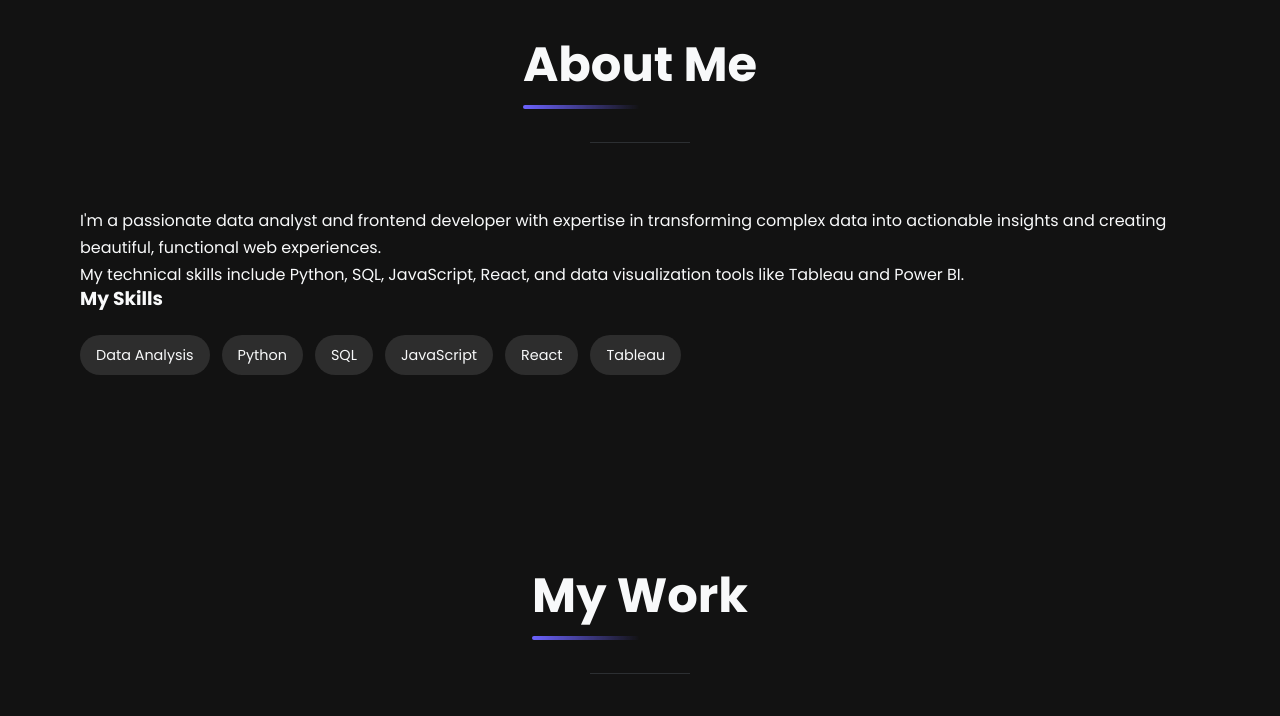
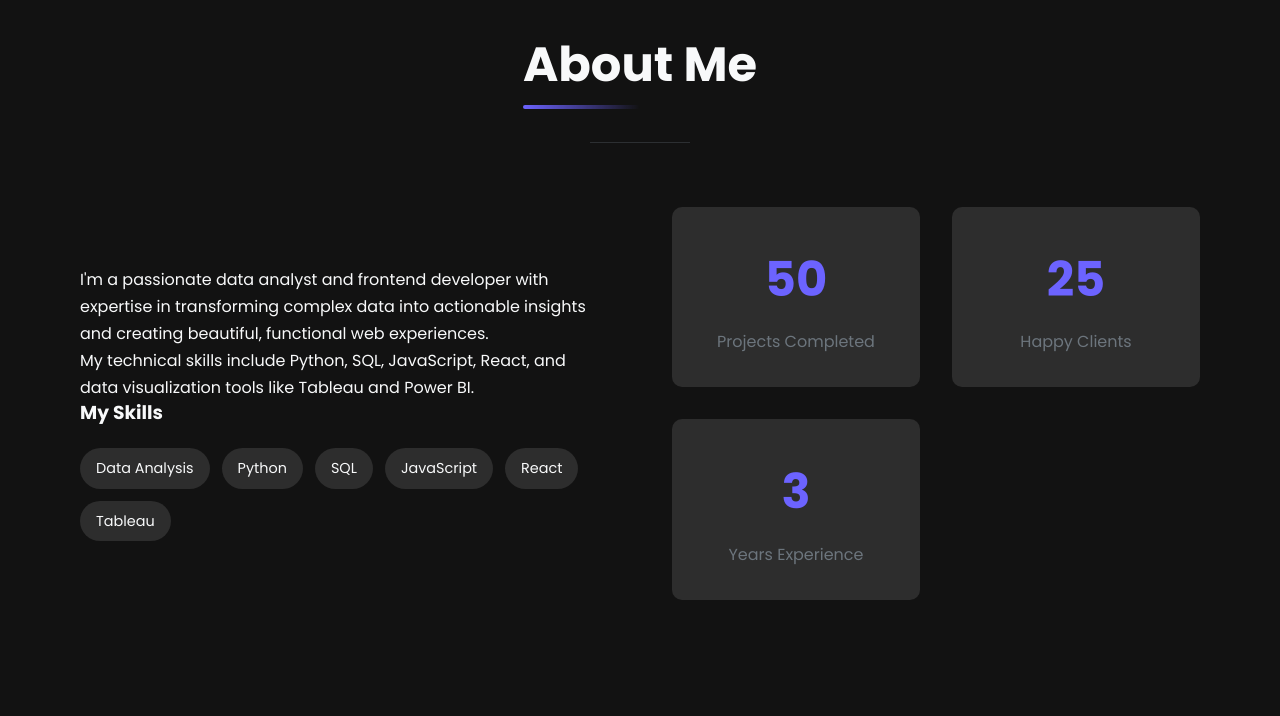
Before and after one commit to Praveendwivediii/Portfolio-Website, a plain HTML site: page index.html in a window 1280 px wide. Shown: the part 860-1576 px from the top of the page. Drawn offline with Linux system fonts and the light colour scheme.

Commit message:
Update index.html

```diff
--- a/index.html
+++ b/index.html
@@ -79,7 +79,7 @@
                         </div>
                     </div>
 
-                   <!-- <div class="about-stats">
+                   <div class="about-stats">
                         <div class="stat-item">
                             <div class="stat-number" data-count="50">0</div>
                             <div class="stat-label">Projects Completed</div>
@@ -91,7 +91,7 @@
                         <div class="stat-item">
                             <div class="stat-number" data-count="3">0</div>
                             <div class="stat-label">Years Experience</div>
-                        </div> -->
+                        </div>
                     </div>
                 </div>
             </div>
```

◆ **WHAT YOU WILL DO**
Among the lines above, find each one containing the string "stats" and copy it.

◆ **EXPECTED ANSWER**
-                   <!-- <div class="about-stats">
+                   <div class="about-stats">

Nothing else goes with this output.